Historically, very intense hurricanes occurred at most each decade. By contrast, the 2017 hurricane season in the Atlantic has no precedents. Firstly, by the end of August, hurricane Harvey flooded the state of Texas (Fig. 1) with rain up to 1,500 mm in 6 days, equivalent to all the rain that the state of Veracruz accumulated in a year. Immediately after, hurricane Irma formed (Fig. 2), which broke wind speed record, around 300 km/h, sustained for a period of 37 hours; the most any cyclone was lasted in registered history. Also, for the next three days it maintained as category 5. It was followed by hurricane José, another category 5 hurricane, and then by María by the end of September, also category 5, whose effects include leaving 80% of the population without electricity in Puerto Rico.
Figure 1. Floods in Houston by hurricane Harvey.
Source: David J. Phillip/ AP

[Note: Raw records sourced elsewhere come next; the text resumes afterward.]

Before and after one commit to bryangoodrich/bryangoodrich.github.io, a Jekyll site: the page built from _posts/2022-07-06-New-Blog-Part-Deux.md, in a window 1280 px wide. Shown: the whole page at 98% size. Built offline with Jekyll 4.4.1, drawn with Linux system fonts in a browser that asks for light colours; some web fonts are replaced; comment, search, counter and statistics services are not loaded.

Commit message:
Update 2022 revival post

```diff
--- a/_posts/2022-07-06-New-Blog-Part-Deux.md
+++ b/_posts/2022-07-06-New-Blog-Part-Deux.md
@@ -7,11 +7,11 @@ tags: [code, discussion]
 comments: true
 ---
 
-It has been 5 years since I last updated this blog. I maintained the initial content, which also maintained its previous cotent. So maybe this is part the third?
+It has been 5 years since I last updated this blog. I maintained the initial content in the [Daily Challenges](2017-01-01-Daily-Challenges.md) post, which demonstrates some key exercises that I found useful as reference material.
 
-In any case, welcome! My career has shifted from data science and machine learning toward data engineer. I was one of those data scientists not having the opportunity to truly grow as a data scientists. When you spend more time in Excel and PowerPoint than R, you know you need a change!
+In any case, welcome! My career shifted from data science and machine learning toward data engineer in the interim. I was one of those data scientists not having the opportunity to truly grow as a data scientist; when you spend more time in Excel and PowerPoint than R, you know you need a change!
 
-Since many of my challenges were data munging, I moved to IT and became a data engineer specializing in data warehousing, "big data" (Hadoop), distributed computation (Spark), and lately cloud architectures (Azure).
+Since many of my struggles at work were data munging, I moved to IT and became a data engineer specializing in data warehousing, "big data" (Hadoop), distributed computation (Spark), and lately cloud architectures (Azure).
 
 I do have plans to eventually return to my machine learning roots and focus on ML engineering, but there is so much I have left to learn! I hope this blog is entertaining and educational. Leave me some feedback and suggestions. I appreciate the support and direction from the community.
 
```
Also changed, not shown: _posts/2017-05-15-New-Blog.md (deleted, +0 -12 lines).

The magnitude, frequency and relative short period of these hurricanes from each other may seem to put into question climate change being responsible for their occurrence. Although it would be incorrect to suggest that climate change caused these extreme events, it is possible to establish that the intensity of such events was considerably increased due to climate change.
Figure 2. Size of hurricane Irma.
Source: NASA, 2017
This is due to the fact that the increase in average temperature of the planet acts as a multiplier of risks, making them progressively worse than they would be without the impact of human activity. According to studies completed by researcher Kerry Emanuel from MIT, an expert in hurricanes, one of the reasons in increase of intensity and speed of its winds is due to warming in the surface of oceans, which produces more humidity and increases available energy for such events. The temperatures of the surface of some parts of the North Atlantic and of the Gulf of Mexico increased more than 30C in September 2017, which explains why hurricanes Harvey and Irma became so strong so rapidly.
On the other hand, basic physics indicates that in warmer temperatures, thermic expansion of ocean occurs, which in turn causes an increase in sea-level, which generates higher altitude waves, one of the most destructive aspects of storms as they can flood extensive low coastal areas, sweeping everything on its way. In the same manner, events of extreme rain are also growing. Model simulations of climate confirm that in a warmer planet, impact of intense destructive storms will increase as the frequency of weak storms decreases.
Figure 3. Hurricanes Katia, Irma and José. Source: NASA, September 2017
The economic loss due to extreme weather events in 2017 is calculated to be more than 300 million dollars. During the next decade, economic losses caused by these extreme events are expected to increase, which will probably have a negative effect on global economy. According to NOAA, the number of meteorological phenomena which caused economic loses of at least one billion dollars has increased fourfold since the 1980s. It is therefore necessary to consider the fact that the costs of inaction to fight climate change are significant.
More than 97% of climate experts agree that the more greenhouse gases are emitted into the atmosphere, the more the average global temperature of the surface will continue to rise, intensifying extreme climate conditions, as mentioned above. The problem with climate change is not a problem to fix in the coming generations, as everyone is already experiencing its effects now.
With the United Nations’ Paris Agreement, more than 190 nations agreed by the end of 2015 to work together to confront the challenges posed by climate change. The Paris Agreement is an important beginning, as it proposes a mechanism that boosts progressive reduction of greenhouse gas emissions and accelerates this progress through time, taking into account that there is yet much more to be done.
In 2012, the President of the United States, Donald Trump, referred to climate change as a “hoax” propagated by the Chinese, and during his campaign he promised the country he would get out of the Paris Agreement, a promise that he attained in June of 2017, when he made the announcement to withdraw the United States from the agreement. This attitude is unacceptable: denying scientific facts and abandoning the Paris Agreement compromises the wellbeing of society, as well as future generations, as climate change represents without a doubt its greatest threat. Without immediate and concerted action, the consequences will be harmful for the future and represent an unacceptable risk.
S. Singh, Z. Kuang, E. D. Maloney, W. M. Hannah, and B. O. Wolding, Increasing potential for intense tropical and subtropical thunderstorms under global warming, Proceedings of the National Academy of Sciences of the USA, Vol. 114 (42), October 17, 2017.
Data of the costs of damages from the Climate Science Special Report, U.S. Global Change Research Program, June 2017.